Unfortunately, all those moves require something Biden has never demonstrated: courage. We all know this president will refuse to do anything to inflame his far-left progressive base – or, God forbid, admit he was wrong, or even that circumstances have changed, requiring a revised strategy based on radically different facts on the ground, like, say, a heartless tyrant invading a peaceful neighbor and threatening the world order. This president could use a sudden, shocking invasion and the specter of a third world war to rally the country around a renewed commitment to energy independence. Instead, official policy is that, yes, we will achieve energy independence, but it will only be via green energy. That’s their story and they’re sticking with it, come hell, high water or world war.
Perhaps the only real surprise is that Biden didn’t actually blame Donald Trump for the problem this week. There is a first time for everything, one supposes. Does this represent progress, a president who, while not accepting responsibility himself, at least, finally, is not blaming his predecessor for every one of the crises caused or exacerbated by his own administration? Well, hardly, given that various leftist opinion writers have done the job for him, laughably twisting themselves into pretzels by gaslighting their readers into thinking the Russian invasion was Trump’s fault, even though a child of three can plainly see Putin’s grand plan of conquering Ukraine commenced when he started massing troops along the Ukrainian border … almost immediately after Biden took the oath of office. What a coincidence.

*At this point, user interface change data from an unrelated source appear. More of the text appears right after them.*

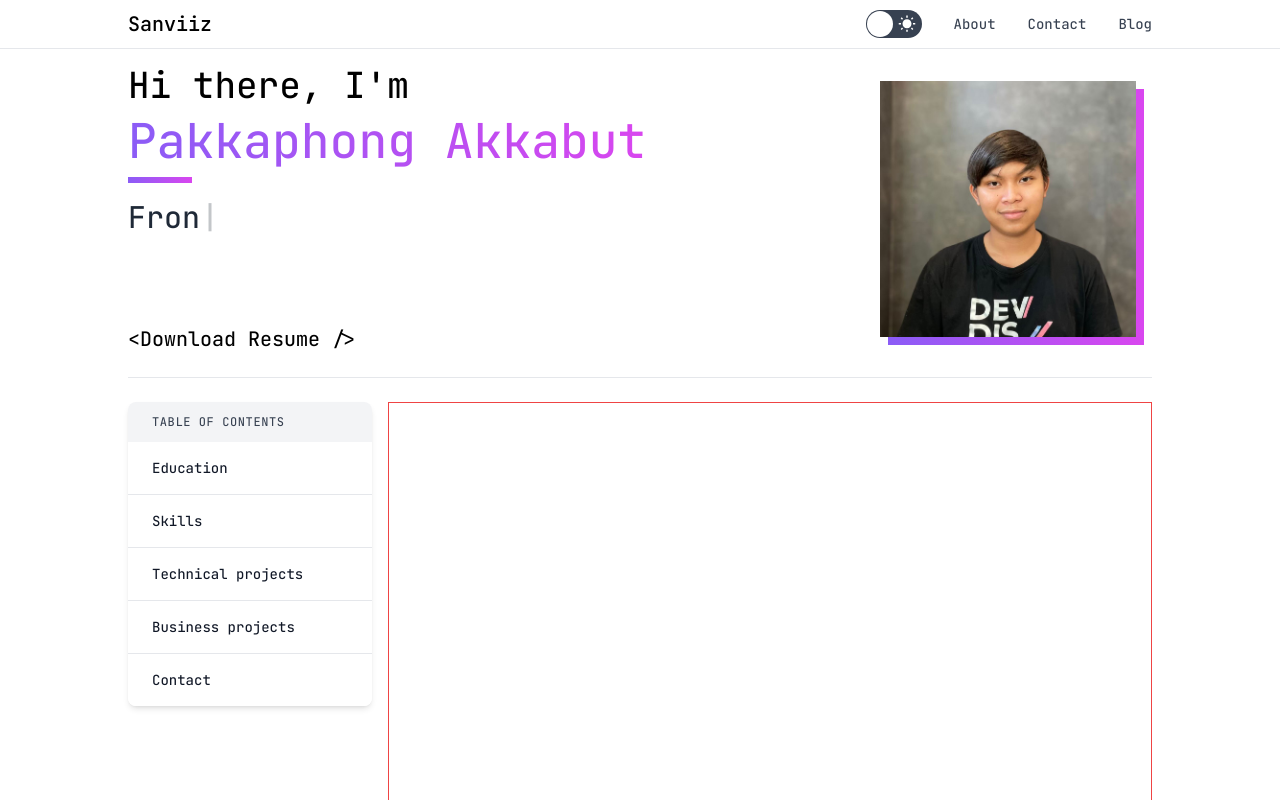
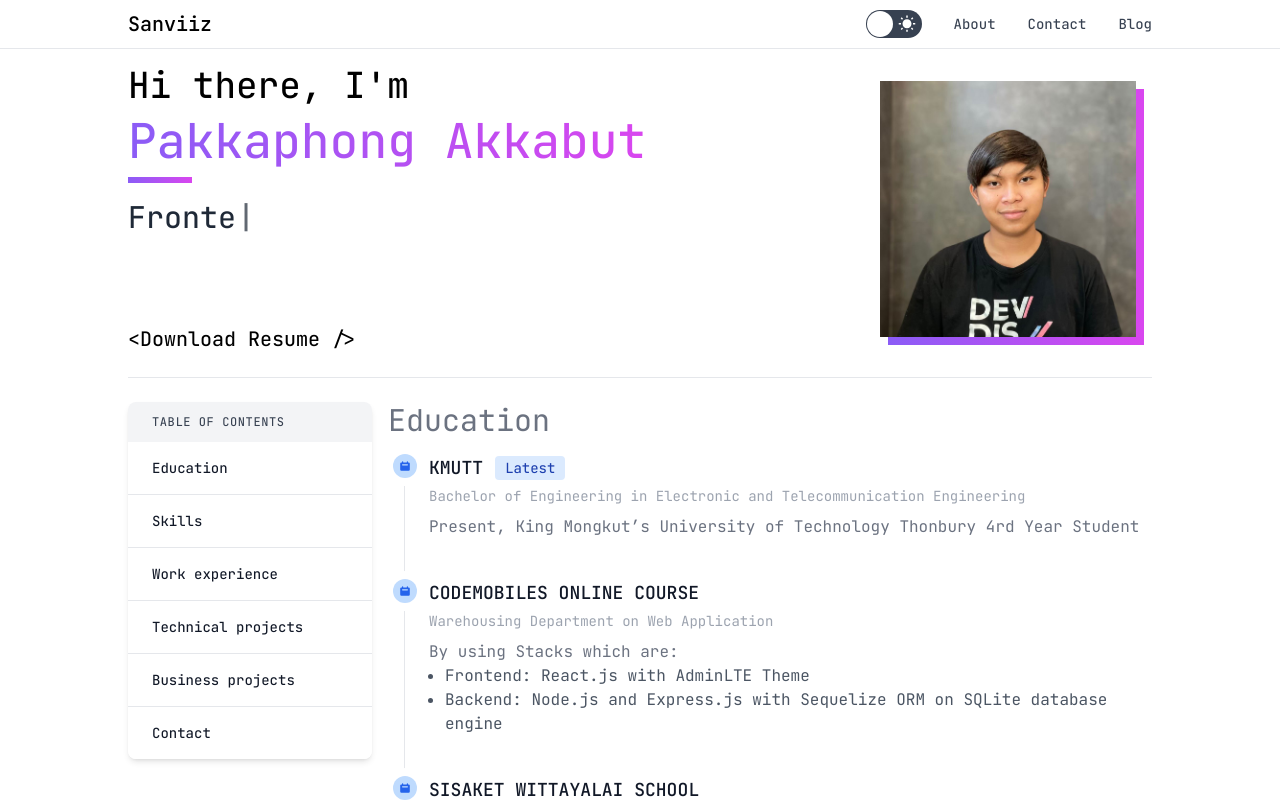
Before and after one commit to sanviiz/sanviiz.github.io, a Next.js app: page / in a window 1280 px wide. Shown: the top 800 px of the page. Built offline with nearby package versions, Linux system fonts and the light colour scheme.

Commit message:
Add: styling education section

```diff
--- /dev/null
+++ b/components/EducationSection/EducationSection.tsx
@@ -0,0 +1,84 @@
+import { Education } from '@helper/types'
+import React from 'react'
+
+const EducationSection = () => {
+	const educationList: Education[] = [
+		{
+			academy: 'KMUTT',
+			program: 'Bachelor of Engineering in Electronic and Telecommunication Engineering',
+			description:
+				'Present, King Mongkut’s University of Technology Thonbury 4rd Year Student',
+		},
+		{
+			academy: 'CODEMOBILES ONLINE COURSE',
+			program: 'Warehousing Department on Web Application',
+			description: 'By using Stacks which are:',
+			list: [
+				'Frontend: React.js with AdminLTE Theme',
+				'Backend: Node.js and Express.js with Sequelize ORM on SQLite database engine',
+			],
+		},
+		{
+			academy: 'SISAKET WITTAYALAI SCHOOL',
+			program: 'Science and Mathematics Program',
+			description: 'Graduated April 2018',
+		},
+	]
+
+	return (
+		<>
+			<span className="text-3xl font-normal text-gray-500 transition-all dark:text-gray-300">
+				Education
+			</span>
+			<div className="pl-4 pt-4">
+				<ol className="relative border-l border-gray-200 dark:border-gray-700">
+					{educationList.map((education, index) => (
+						<li className="mb-10 ml-6" key={index}>
+							<span className="absolute -left-3 flex h-6 w-6 items-center justify-center rounded-full bg-blue-200 ring-8 ring-white dark:bg-blue-900 dark:ring-gray-900">
+								<svg
+									className="h-3 w-3 text-blue-600 dark:text-blue-400"
+									fill="currentColor"
+									viewBox="0 0 20 20"
+									xmlns="http://www.w3.org/2000/svg"
+								>
+									<path
+										fillRule="evenodd"
+										d="M6 2a1 1 0 00-1 1v1H4a2 2 0 00-2 2v10a2 2 0 002 2h12a2 2 0 002-2V6a2 2 0 00-2-2h-1V3a1 1 0 10-2 0v1H7V3a1 1 0 00-1-1zm0 5a1 1 0 000 2h8a1 1 0 100-2H6z"
+										clipRule="evenodd"
+									></path>
+								</svg>
+							</span>
+							<h3 className="mb-1 flex items-center text-lg font-semibold text-gray-900 dark:text-white">
+								{education.academy}{' '}
+								{index === 0 && (
+									<span className="mr-2 ml-3 rounded bg-blue-100 px-2.5 py-0.5 text-sm font-medium text-blue-800 dark:bg-blue-200 dark:text-blue-800">
+										Latest
+									</span>
+								)}
+							</h3>
+							<time className="mb-2 block text-sm font-normal leading-normal text-gray-400 dark:text-gray-500">
+								{education.program}
+							</time>
+							<p
+								className={`text-base font-normal text-gray-500 dark:text-gray-400 ${
+									education?.list ? 'mb-0' : 'mb-4'
+								}`}
+							>
+								{education.description}
+							</p>
+							{education?.list && (
+								<ul className="mb-4 ml-4 list-disc text-base font-normal text-gray-600 transition-all dark:text-gray-400">
+									{education.list.map((listElement, index) => {
+										return <li key={index}>{listElement}</li>
+									})}
+								</ul>
+							)}
+						</li>
+					))}
+				</ol>
+			</div>
+		</>
+	)
+}
+
+export default EducationSection
--- a/components/Layout/Footer.tsx
+++ b/components/Layout/Footer.tsx
@@ -3,7 +3,7 @@ import React, { FC } from 'react'
 const Footer: FC = () => {
 	return (
 		<>
-			<footer className="bg-white p-4 transition-all dark:bg-gray-800 xs:p-8">
+			<footer className="bg-white p-4 transition-all dark:bg-gray-800 xs:px-8">
 				<div className="container mx-auto max-w-5xl">
 					<div className="md:flex md:justify-between">
 						<div className="mb-6 md:mb-0">
--- a/components/TableOfContents/TableOfContents.tsx
+++ b/components/TableOfContents/TableOfContents.tsx
@@ -1,6 +1,34 @@
 import React, { FC } from 'react'
+import { TableContents } from '@helper/types'
 
 const TableOfContents: FC = () => {
+	const contentList: TableContents[] = [
+		{
+			label: 'Education',
+			link: '#education',
+		},
+		{
+			label: 'Skills',
+			link: '#skills',
+		},
+		{
+			label: 'Work experience',
+			link: '#workexperience',
+		},
+		{
+			label: 'Technical projects',
+			link: '#technicalprojects',
+		},
+		{
+			label: 'Business projects',
+			link: '#businessprojects',
+		},
+		{
+			label: 'Contact',
+			link: '#contact',
+		},
+	]
+
 	return (
 		<>
 			<div className="overflow-hidden rounded-lg shadow-md lg:sticky lg:top-16">
@@ -16,31 +44,20 @@ const TableOfContents: FC = () => {
 						</tr>
 					</thead>
 					<tbody>
-						<tr className="border-b bg-white transition-all dark:border-gray-700 dark:bg-gray-800">
-							<td className="cursor-pointer whitespace-nowrap py-4 px-6 text-sm font-medium text-gray-900 transition-all hover:underline dark:text-white">
-								Education
-							</td>
-						</tr>
-						<tr className="border-b bg-white transition-all dark:border-gray-700 dark:bg-gray-800">
-							<td className="cursor-pointer whitespace-nowrap py-4 px-6 text-sm font-medium text-gray-900 transition-all hover:underline dark:text-white">
-								Skills
-							</td>
-						</tr>
-						<tr className="border-b bg-white transition-all dark:border-gray-700 dark:bg-gray-800">
-							<td className="cursor-pointer whitespace-nowrap py-4 px-6 text-sm font-medium text-gray-900 transition-all hover:underline dark:text-white">
-								Technical projects
-							</td>
-						</tr>
-						<tr className="border-b bg-white transition-all dark:border-gray-700 dark:bg-gray-800">
-							<td className="cursor-pointer whitespace-nowrap py-4 px-6 text-sm font-medium text-gray-900 transition-all hover:underline dark:text-white">
-								Business projects
-							</td>
-						</tr>
-						<tr className="bg-white transition-all dark:bg-gray-800">
-							<td className="cursor-pointer whitespace-nowrap py-4 px-6 text-sm font-medium text-gray-900 transition-all hover:underline dark:text-white">
-								Contact
-							</td>
-						</tr>
+						{contentList.map((record, index) => (
+							<tr
+								className={`bg-white transition-all dark:bg-gray-800 ${
+									index !== contentList.length - 1
+										? 'border-b dark:border-gray-700'
+										: ''
+								}`}
+								key={index}
+							>
+								<td className="cursor-pointer whitespace-nowrap py-4 px-6 text-sm font-medium text-gray-900 transition-all hover:underline dark:text-white">
+									{record.label}
+								</td>
+							</tr>
+						))}
 					</tbody>
 				</table>
 			</div>
--- a/pages/index.tsx
+++ b/pages/index.tsx
@@ -2,6 +2,7 @@ import type { NextPage } from 'next'
 import Head from 'next/head'
 import TableOfContents from '@components/TableOfContents/TableOfContents'
 import HeroSection from '@components/HeroSection/HeroSection'
+import EducationSection from '@components/EducationSection/EducationSection'
 
 const Home: NextPage = () => {
 	return (
@@ -18,7 +19,9 @@ const Home: NextPage = () => {
 					<div>
 						<TableOfContents />
 					</div>
-					<div className="border border-red-500 py-96 lg:col-span-3"></div>
+					<div className="lg:col-span-3">
+						<EducationSection />
+					</div>
 				</div>
 			</div>
 		</>
```
Also changed, not shown: helper/types.ts (+12 -0 lines).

How many times have we seen this president posture as a helpless victim of forces beyond his control, behaving as if he is so terribly aggrieved by having to clean up messes left by Trump when, in fact, he is creating mayhem through his own initiatives? Leading has been replaced by posturing. The Trump border policies, most especially the one allowing separation of children from parents, were so inhumane that he had no choice but to effectively blow up the whole border. Energy independence, a goal of every president for decades and finally accomplished by Trump, left a dangerously large carbon footprint, so he had no choice but to target the fossil fuel industry and needlessly drive energy prices higher.
Then there’s the price of groceries. Costs are soaring, but it’s the fault of the big four meat producers and other evil corporations suddenly deciding to gouge the American people once Biden set foot in the White House. The supply chain crisis? Blame it on inflation. Inflation? Blame it on the supply chain crisis. See how that works? Biden was intent on ending the war in Afghanistan – was it his fault that the Taliban seized control faster than expected and took full advantage of his incomprehensibly premature withdrawal of our military personnel and base of operations along with tens of billions of dollars in advanced military hardware? Not his fault. Not a joke.
The American people have always looked to their presidents for, if nothing else, leadership on the world stage, even if in a direction they do not explicitly favor. Nixon to China. Reagan and the evil empire. Bush 43 atop the rubble at ground zero. Obama’s raid on bin Laden. Trump and the little rocket man. While the war in Ukraine has allowed him to change the subject from his own string of failures on both the national and international fronts, as well as his party’s dismal prospects in November’s midterms, Joe Biden will have to come up with a whole lot more than “can’t do much right now.”
~ Read more from Tim Donner.